WORK INSTRUCTION:
The answer must consist of every line in the data below that holds the word "rows".

Segment Start: EXTRACTED MATERIAL

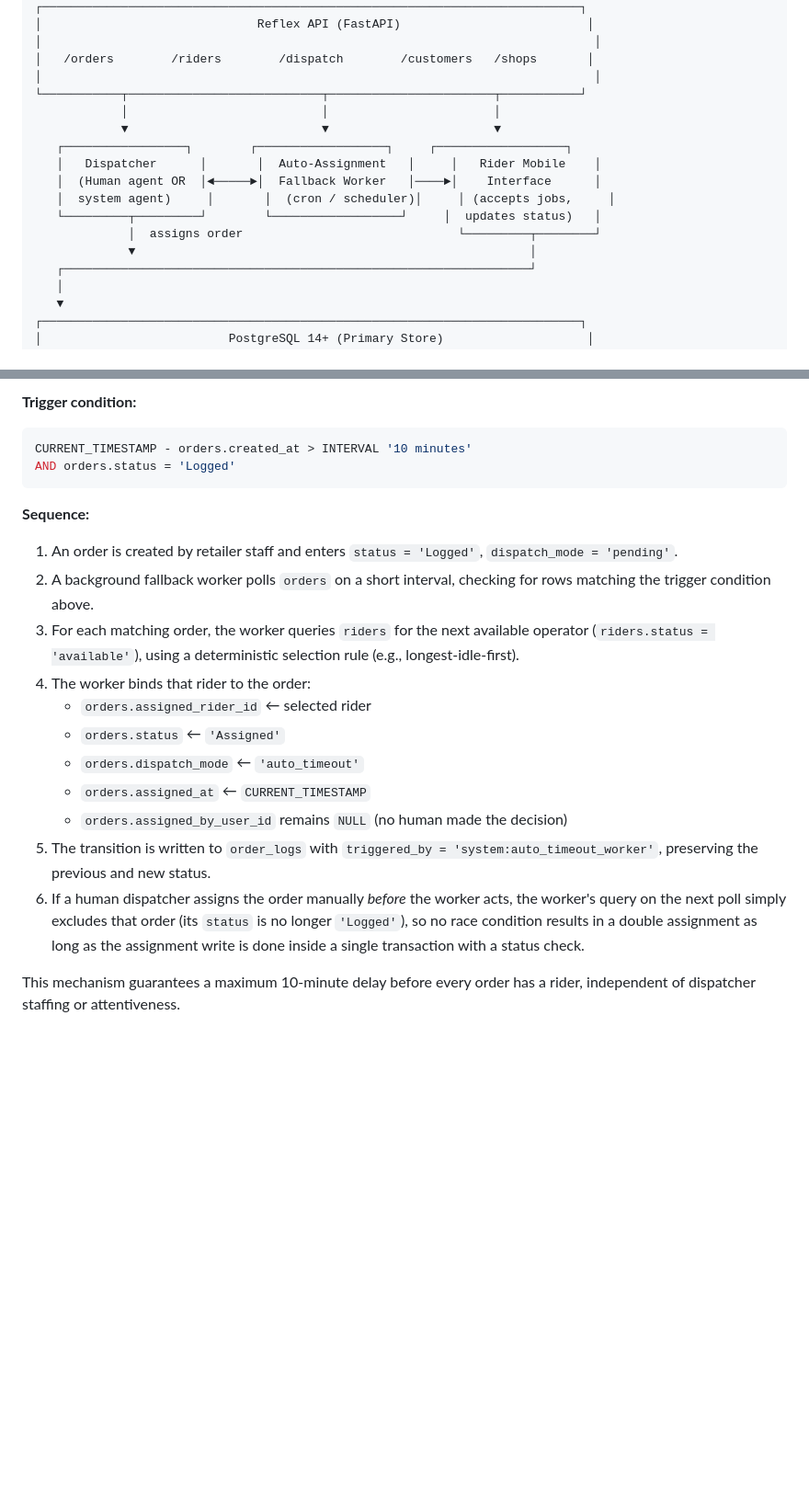
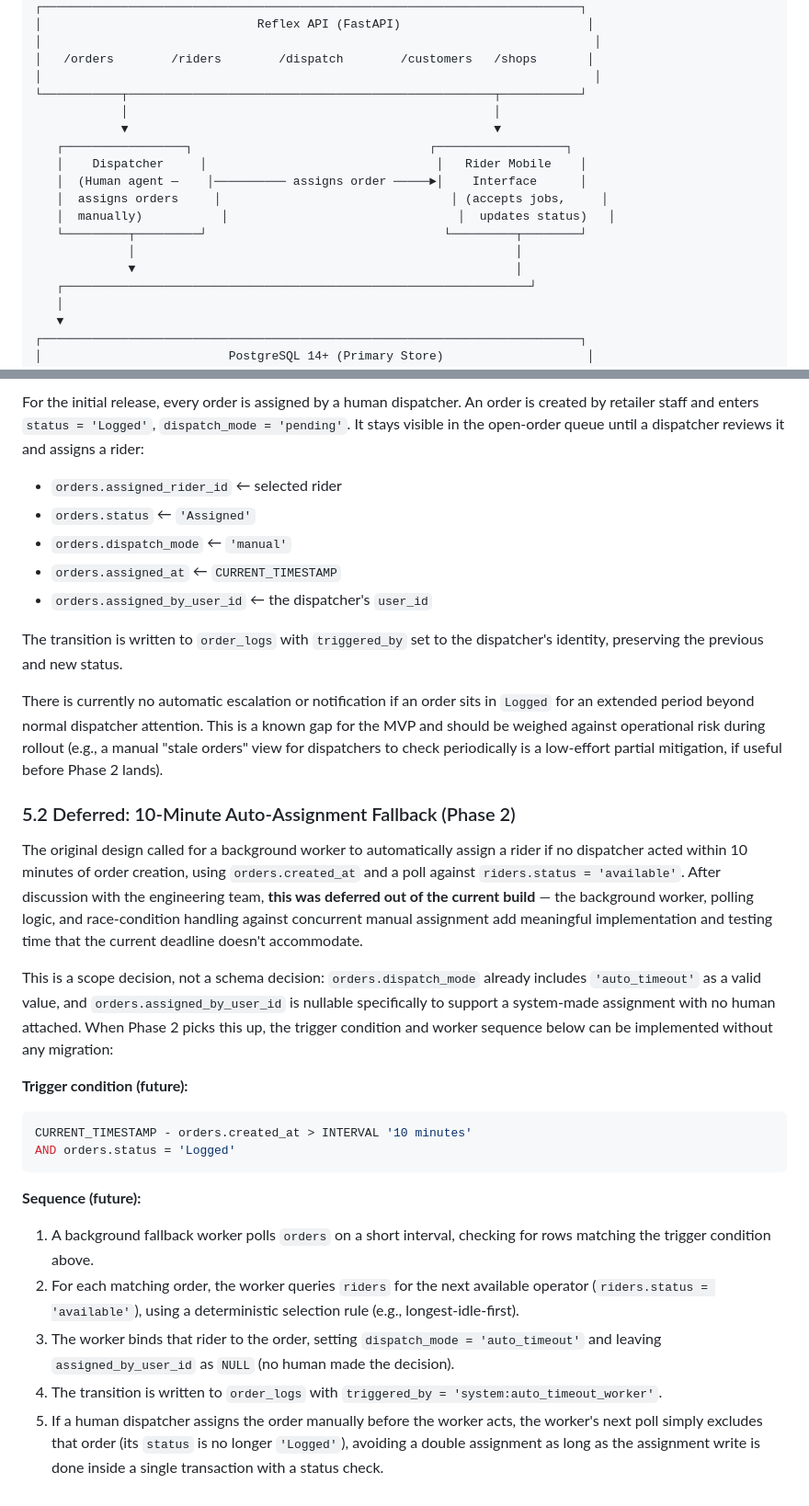
Before and after one commit to titan-devs/reflex-logistics, a Markdown page: docs/SYSTEM_ARCHITECTURE.md, 2 parts joined by grey strips. Shown at 92% size. Rendered like a GitHub page; blank space fills up the shorter version.

Commit message:
update documentation: remove the design for a fallback ai agent for issues that the dispatcher fails to address in 10 minutes

````diff
--- a/docs/SYSTEM_ARCHITECTURE.md
+++ b/docs/SYSTEM_ARCHITECTURE.md
@@ -23,16 +23,17 @@ The system is built on PostgreSQL 14+ for transactional integrity and FastAPI fo
 │                                                                             │
 │   /orders        /riders        /dispatch        /customers   /shops       │
 │                                                                             │
-└───────────┬───────────────────────────┬───────────────────────┬───────────┘
-            │                           │                       │
-            ▼                           ▼                       ▼
-   ┌─────────────────┐        ┌──────────────────┐     ┌──────────────────┐
-   │   Dispatcher      │       │  Auto-Assignment   │     │   Rider Mobile    │
-   │  (Human agent OR  │◄─────►│  Fallback Worker   │────►│    Interface      │
-   │  system agent)     │       │  (cron / scheduler)│     │ (accepts jobs,     │
-   └─────────┬─────────┘        └──────────────────┘     │  updates status)   │
-             │  assigns order                              └─────────┬────────┘
-             ▼                                                       │
+└───────────┬───────────────────────────────────────────────────┬───────────┘
+            │                                                   │
+            ▼                                                   ▼
+   ┌─────────────────┐                                 ┌──────────────────┐
+   │    Dispatcher     │                                │   Rider Mobile    │
+   │  (Human agent —    │────────── assigns order ─────►│    Interface      │
+   │  assigns orders     │                                │ (accepts jobs,     │
+   │  manually)           │                                │  updates status)   │
+   └─────────┬─────────┘                                 └─────────┬────────┘
+             │                                                     │
+             ▼                                                     │
    ┌─────────────────────────────────────────────────────────────────┘
    │
    ▼
@@ -87,22 +87,32 @@ This is the central resilience mechanism in Reflex, ensuring no order silently s
 
-**Trigger condition:**
+For the initial release, every order is assigned by a human dispatcher. An order is created by retailer staff and enters `status = 'Logged'`, `dispatch_mode = 'pending'`. It stays visible in the open-order queue until a dispatcher reviews it and assigns a rider:
+
+- `orders.assigned_rider_id` ← selected rider
+- `orders.status` ← `'Assigned'`
+- `orders.dispatch_mode` ← `'manual'`
+- `orders.assigned_at` ← `CURRENT_TIMESTAMP`
+- `orders.assigned_by_user_id` ← the dispatcher's `user_id`
+
+The transition is written to `order_logs` with `triggered_by` set to the dispatcher's identity, preserving the previous and new status.
+
+There is currently no automatic escalation or notification if an order sits in `Logged` for an extended period beyond normal dispatcher attention. This is a known gap for the MVP and should be weighed against operational risk during rollout (e.g., a manual "stale orders" view for dispatchers to check periodically is a low-effort partial mitigation, if useful before Phase 2 lands).
+
+### 5.2 Deferred: 10-Minute Auto-Assignment Fallback (Phase 2)
+
+The original design called for a background worker to automatically assign a rider if no dispatcher acted within 10 minutes of order creation, using `orders.created_at` and a poll against `riders.status = 'available'`. After discussion with the engineering team, **this was deferred out of the current build** — the background worker, polling logic, and race-condition handling against concurrent manual assignment add meaningful implementation and testing time that the current deadline doesn't accommodate.
+
+This is a scope decision, not a schema decision: `orders.dispatch_mode` already includes `'auto_timeout'` as a valid value, and `orders.assigned_by_user_id` is nullable specifically to support a system-made assignment with no human attached. When Phase 2 picks this up, the trigger condition and worker sequence below can be implemented without any migration:
+
+**Trigger condition (future):**
 ```sql
 CURRENT_TIMESTAMP - orders.created_at > INTERVAL '10 minutes'
 AND orders.status = 'Logged'
 ```
 
-**Sequence:**
+**Sequence (future):**
 
-1. An order is created by retailer staff and enters `status = 'Logged'`, `dispatch_mode = 'pending'`.
-2. A background fallback worker polls `orders` on a short interval, checking for rows matching the trigger condition above.
-3. For each matching order, the worker queries `riders` for the next available operator (`riders.status = 'available'`), using a deterministic selection rule (e.g., longest-idle-first).
-4. The worker binds that rider to the order:
-   - `orders.assigned_rider_id` ← selected rider
-   - `orders.status` ← `'Assigned'`
-   - `orders.dispatch_mode` ← `'auto_timeout'`
-   - `orders.assigned_at` ← `CURRENT_TIMESTAMP`
-   - `orders.assigned_by_user_id` remains `NULL` (no human made the decision)
-5. The transition is written to `order_logs` with `triggered_by = 'system:auto_timeout_worker'`, preserving the previous and new status.
-6. If a human dispatcher assigns the order manually *before* the worker acts, the worker's query on the next poll simply excludes that order (its `status` is no longer `'Logged'`), so no race condition results in a double assignment as long as the assignment write is done inside a single transaction with a status check.
-
-This mechanism guarantees a maximum 10-minute delay before every order has a rider, independent of dispatcher staffing or attentiveness.
+1. A background fallback worker polls `orders` on a short interval, checking for rows matching the trigger condition above.
+2. For each matching order, the worker queries `riders` for the next available operator (`riders.status = 'available'`), using a deterministic selection rule (e.g., longest-idle-first).
+3. The worker binds that rider to the order, setting `dispatch_mode = 'auto_timeout'` and leaving `assigned_by_user_id` as `NULL` (no human made the decision).
+4. The transition is written to `order_logs` with `triggered_by = 'system:auto_timeout_worker'`.
+5. If a human dispatcher assigns the order manually before the worker acts, the worker's next poll simply excludes that order (its `status` is no longer `'Logged'`), avoiding a double assignment as long as the assignment write is done inside a single transaction with a status check.
````
Also changed, not shown: other parts of docs/SYSTEM_ARCHITECTURE.md (+12 -13 lines).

Segment End: EXTRACTED MATERIAL

ANSWER TO THE PROBLEM:
-2. A background fallback worker polls `orders` on a short interval, checking for rows matching the trigger condition above.
+1. A background fallback worker polls `orders` on a short interval, checking for rows matching the trigger condition above.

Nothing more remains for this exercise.